Produce a faithful copy of every record below, without the pictures.

((

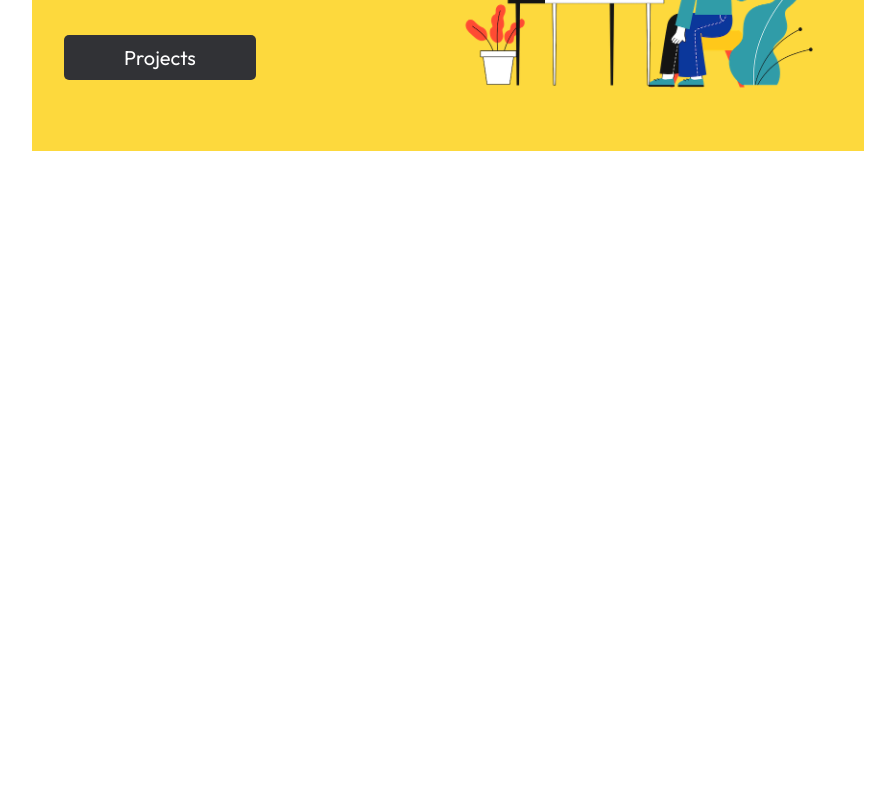
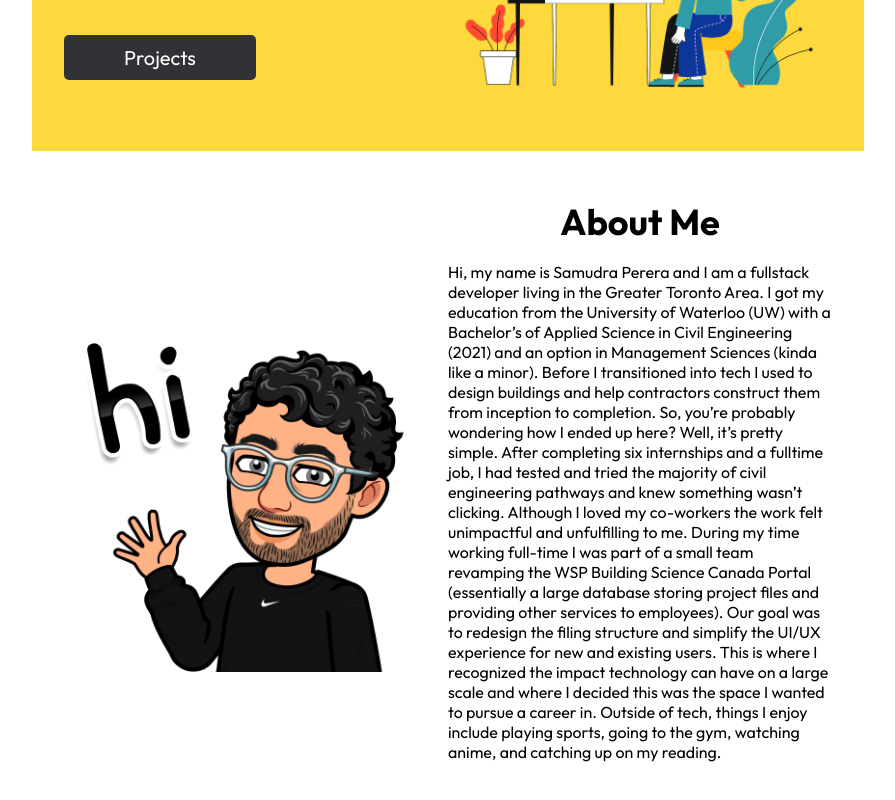
Before and after one commit to samudra-perera/React-Portfolio-Site, a React (Create React App) app in the folder portfolio-site/: page / in a window 1280 px wide. Shown: the part 302-1102 px from the top of the page, without its empty margins (192-1087 px from the left). Before the commit the page ends 800 px from the top, so only its background shows below. Built offline with nearby package versions, Linux system fonts and the light colour scheme.

Commit message:
Added about-me, some styling to about-me

```diff
--- a/portfolio-site/src/App.jsx
+++ b/portfolio-site/src/App.jsx
@@ -1,11 +1,13 @@
 import Nav from "./components/nav/nav";
 import Landing from './components/landing/landing';
+import AboutMe from "./components/about-me/about-me";
 
 function App() {
   return (
       <div>
         <Nav />
         <Landing />
+        <AboutMe />
       </div>
   );
 }
--- /dev/null
+++ b/portfolio-site/src/components/about-me/about-me.css
@@ -0,0 +1,30 @@
+.aboutMe-container {
+    background-color: #fff;
+    width: 60vw;
+    margin: 0 auto;
+    display: flex;
+    padding: 3em 2em;
+}
+
+.aboutMe-left {
+    flex: 1;
+    display: flex;
+    justify-content: center;
+    align-items: center;
+    overflow: hidden;
+}
+
+h1.aboutMe-header {
+    text-align: center;
+    margin-bottom: .5em;
+    font-size: 2.25em;
+}
+
+img.samudraBitmoji {
+    min-width: 100%;
+    flex-shrink: 1;
+}
+
+.aboutMe-right {
+    flex: 1;
+}
--- /dev/null
+++ b/portfolio-site/src/components/about-me/about-me.jsx
@@ -0,0 +1,25 @@
+import React from 'react'
+import './about-me.css'
+import Hi from '../../img/hi.png'
+
+const AboutMe = () => {
+    return(
+        <div className='aboutMe-container'>
+            <div className='aboutMe-left'>
+                <img src={Hi} alt='samudra-bitmoji face' className='samudraBitmoji'/>
+            </div>
+            <div className='aboutMe-right'>
+                <h1 className='aboutMe-header'>About Me</h1>
+                <p>
+                Hi, my name is Samudra Perera and I am a fullstack developer living in the Greater Toronto Area. I got my education from the University of Waterloo (UW) with a Bachelor’s of Applied Science in Civil Engineering (2021) and an option in Management Sciences (kinda like a minor). Before I transitioned into tech I used to design buildings and help contractors construct them from inception to completion.
+
+                So, you’re probably wondering how I ended up here? Well, it’s pretty simple. After completing six internships and a fulltime job, I had tested and tried the majority of civil engineering pathways and knew something wasn’t clicking. Although I loved my co-workers the work felt unimpactful and unfulfilling to me. During my time working full-time I was part of a small team revamping the WSP Building Science Canada Portal (essentially a large database storing project files and providing other services to employees). Our goal was to redesign the filing structure and simplify the UI/UX experience for new and existing users. This is where I recognized the impact technology can have on a large scale and where I decided this was the space I wanted to pursue a career in.
+
+                Outside of tech, things I enjoy include playing sports, going to the gym, watching anime, and catching up on my reading.</p>
+            </div>
+
+        </div>
+    )
+}
+
+export default AboutMe
--- a/portfolio-site/src/components/landing/landing.jsx
+++ b/portfolio-site/src/components/landing/landing.jsx
@@ -1,4 +1,4 @@
-import React, {useEffect} from "react";
+import React from "react";
 import './landing.css'
 import landing from '../../img/landing.png'
 import { useTypewriter, Cursor } from 'react-simple-typewriter';
@@ -21,7 +21,7 @@ const Landing = () => {
                 </div>
             </div>
             <div className="landing-container-right">
-                <img src={landing} alt='Person '/>
+                <img src={landing} alt='Person doing work'/>
             </div>
         </div>
     )
--- a/portfolio-site/src/components/nav/nav.css
+++ b/portfolio-site/src/components/nav/nav.css
@@ -17,7 +17,7 @@
     align-items: center;
 }
 
-img {
+img.logoTitile {
     width: 4em;
     height: 4em;
 }
```
Also changed, not shown: portfolio-site/src/img/hi.png (added).
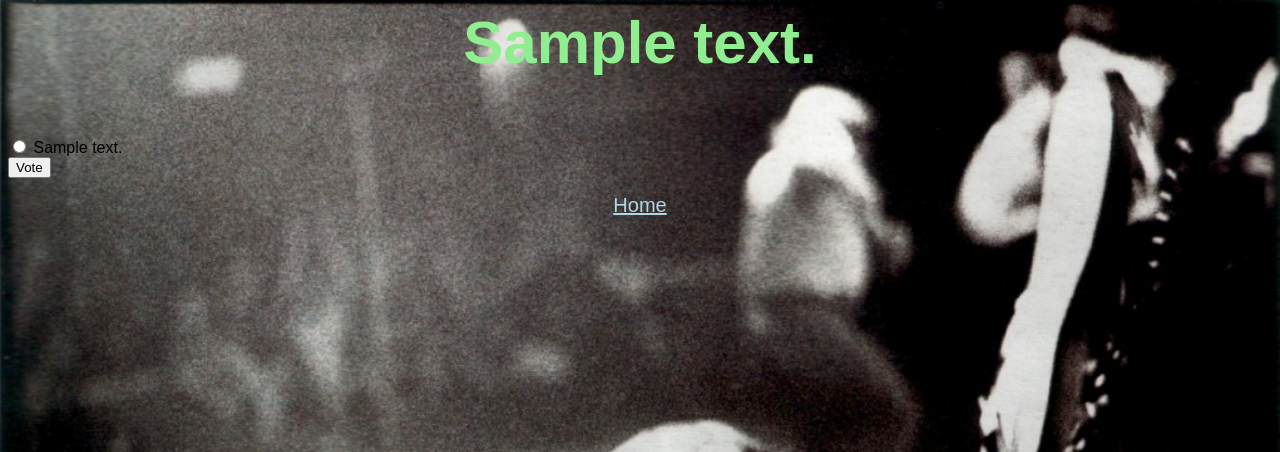
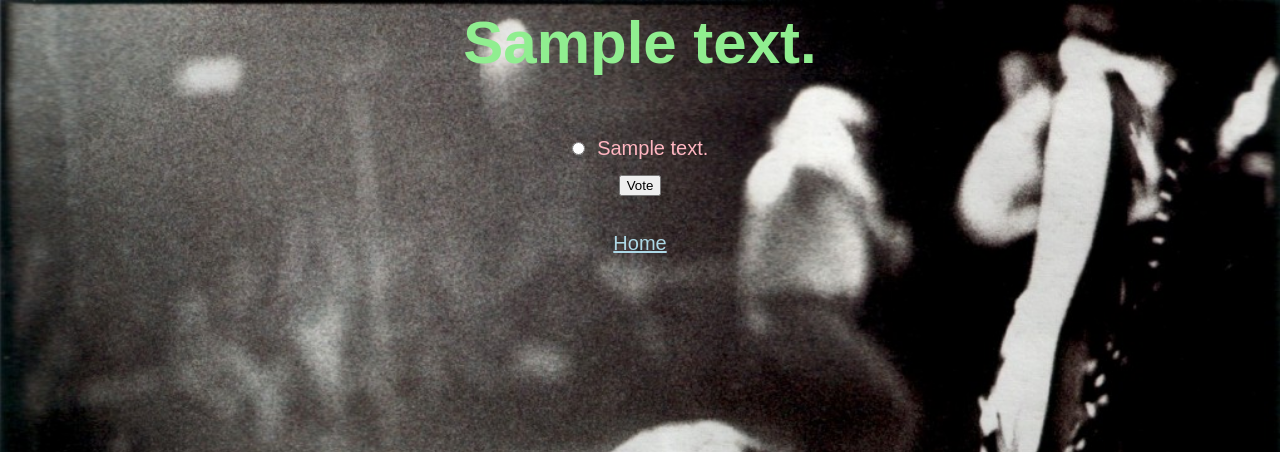
Before and after one commit to Kardbord/Django-Polls, a Django app: page /polls/1/ in a window 1280 px wide. Shown: the top 452 px of the page. Run offline with Django 3.2, Linux system fonts and the light colour scheme; tables that the repository leaves empty hold one stand-in row (values such as "Sample post").

Commit message:
got voting page looking more spiffy

```diff
--- a/polls/static/polls/style.css
+++ b/polls/static/polls/style.css
@@ -17,6 +17,20 @@
     justify-content: center;
 }
 
+.inputHolder {
+    text-align: center;
+}
+
+.voteOption {
+    font-size: 20px;
+    color: lightpink;
+    margin: 5px;
+}
+
+input {
+    margin-bottom: 20px;
+}
+
 body {
     background: white url("images/background.jpg") no-repeat;
     background-size:cover;
--- a/polls/templates/polls/detail.html
+++ b/polls/templates/polls/detail.html
@@ -8,10 +8,12 @@
 
 <form action="{% url 'polls:vote' question.id %}" method="post">
 {% csrf_token %}
+<div class="inputHolder">
 {% for choice in question.choice_set.all %}
     <input type="radio" name="choice" id="choice{{ forloop.counter }}" value="{{ choice.id }}" />
-    <label for="choice{{ forloop.counter }}">{{ choice.choice_text }}</label><br />
+    <label class="voteOption" for="choice{{ forloop.counter }}">{{ choice.choice_text }}</label><br />
 {% endfor %}
 <input type="submit" value="Vote" />
+</div>
 </form>
 <a class="option" href="{% url 'polls:index' %}">Home</a>
```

))

§ EXPECTED OUTPUT
Before and after one commit to samudra-perera/React-Portfolio-Site, a React (Create React App) app in the folder portfolio-site/: page / in a window 1280 px wide. Shown: the part 302-1102 px from the top of the page, without its empty margins (192-1087 px from the left). Before the commit the page ends 800 px from the top, so only its background shows below. Built offline with nearby package versions, Linux system fonts and the light colour scheme.

Commit message:
Added about-me, some styling to about-me

```diff
--- a/portfolio-site/src/App.jsx
+++ b/portfolio-site/src/App.jsx
@@ -1,11 +1,13 @@
 import Nav from "./components/nav/nav";
 import Landing from './components/landing/landing';
+import AboutMe from "./components/about-me/about-me";
 
 function App() {
   return (
       <div>
         <Nav />
         <Landing />
+        <AboutMe />
       </div>
   );
 }
--- /dev/null
+++ b/portfolio-site/src/components/about-me/about-me.css
@@ -0,0 +1,30 @@
+.aboutMe-container {
+    background-color: #fff;
+    width: 60vw;
+    margin: 0 auto;
+    display: flex;
+    padding: 3em 2em;
+}
+
+.aboutMe-left {
+    flex: 1;
+    display: flex;
+    justify-content: center;
+    align-items: center;
+    overflow: hidden;
+}
+
+h1.aboutMe-header {
+    text-align: center;
+    margin-bottom: .5em;
+    font-size: 2.25em;
+}
+
+img.samudraBitmoji {
+    min-width: 100%;
+    flex-shrink: 1;
+}
+
+.aboutMe-right {
+    flex: 1;
+}
--- /dev/null
+++ b/portfolio-site/src/components/about-me/about-me.jsx
@@ -0,0 +1,25 @@
+import React from 'react'
+import './about-me.css'
+import Hi from '../../img/hi.png'
+
+const AboutMe = () => {
+    return(
+        <div className='aboutMe-container'>
+            <div className='aboutMe-left'>
+                <img src={Hi} alt='samudra-bitmoji face' className='samudraBitmoji'/>
+            </div>
+            <div className='aboutMe-right'>
+                <h1 className='aboutMe-header'>About Me</h1>
+                <p>
+                Hi, my name is Samudra Perera and I am a fullstack developer living in the Greater Toronto Area. I got my education from the University of Waterloo (UW) with a Bachelor’s of Applied Science in Civil Engineering (2021) and an option in Management Sciences (kinda like a minor). Before I transitioned into tech I used to design buildings and help contractors construct them from inception to completion.
+
+                So, you’re probably wondering how I ended up here? Well, it’s pretty simple. After completing six internships and a fulltime job, I had tested and tried the majority of civil engineering pathways and knew something wasn’t clicking. Although I loved my co-workers the work felt unimpactful and unfulfilling to me. During my time working full-time I was part of a small team revamping the WSP Building Science Canada Portal (essentially a large database storing project files and providing other services to employees). Our goal was to redesign the filing structure and simplify the UI/UX experience for new and existing users. This is where I recognized the impact technology can have on a large scale and where I decided this was the space I wanted to pursue a career in.
+
+                Outside of tech, things I enjoy include playing sports, going to the gym, watching anime, and catching up on my reading.</p>
+            </div>
+
+        </div>
+    )
+}
+
+export default AboutMe
--- a/portfolio-site/src/components/landing/landing.jsx
+++ b/portfolio-site/src/components/landing/landing.jsx
@@ -1,4 +1,4 @@
-import React, {useEffect} from "react";
+import React from "react";
 import './landing.css'
 import landing from '../../img/landing.png'
 import { useTypewriter, Cursor } from 'react-simple-typewriter';
@@ -21,7 +21,7 @@ const Landing = () => {
                 </div>
             </div>
             <div className="landing-container-right">
-                <img src={landing} alt='Person '/>
+                <img src={landing} alt='Person doing work'/>
             </div>
         </div>
     )
--- a/portfolio-site/src/components/nav/nav.css
+++ b/portfolio-site/src/components/nav/nav.css
@@ -17,7 +17,7 @@
     align-items: center;
 }
 
-img {
+img.logoTitile {
     width: 4em;
     height: 4em;
 }
```
Also changed, not shown: portfolio-site/src/img/hi.png (added).
Before and after one commit to Kardbord/Django-Polls, a Django app: page /polls/1/ in a window 1280 px wide. Shown: the top 452 px of the page. Run offline with Django 3.2, Linux system fonts and the light colour scheme; tables that the repository leaves empty hold one stand-in row (values such as "Sample post").

Commit message:
got voting page looking more spiffy

```diff
--- a/polls/static/polls/style.css
+++ b/polls/static/polls/style.css
@@ -17,6 +17,20 @@
     justify-content: center;
 }
 
+.inputHolder {
+    text-align: center;
+}
+
+.voteOption {
+    font-size: 20px;
+    color: lightpink;
+    margin: 5px;
+}
+
+input {
+    margin-bottom: 20px;
+}
+
 body {
     background: white url("images/background.jpg") no-repeat;
     background-size:cover;
--- a/polls/templates/polls/detail.html
+++ b/polls/templates/polls/detail.html
@@ -8,10 +8,12 @@
 
 <form action="{% url 'polls:vote' question.id %}" method="post">
 {% csrf_token %}
+<div class="inputHolder">
 {% for choice in question.choice_set.all %}
     <input type="radio" name="choice" id="choice{{ forloop.counter }}" value="{{ choice.id }}" />
-    <label for="choice{{ forloop.counter }}">{{ choice.choice_text }}</label><br />
+    <label class="voteOption" for="choice{{ forloop.counter }}">{{ choice.choice_text }}</label><br />
 {% endfor %}
 <input type="submit" value="Vote" />
+</div>
 </form>
 <a class="option" href="{% url 'polls:index' %}">Home</a>
```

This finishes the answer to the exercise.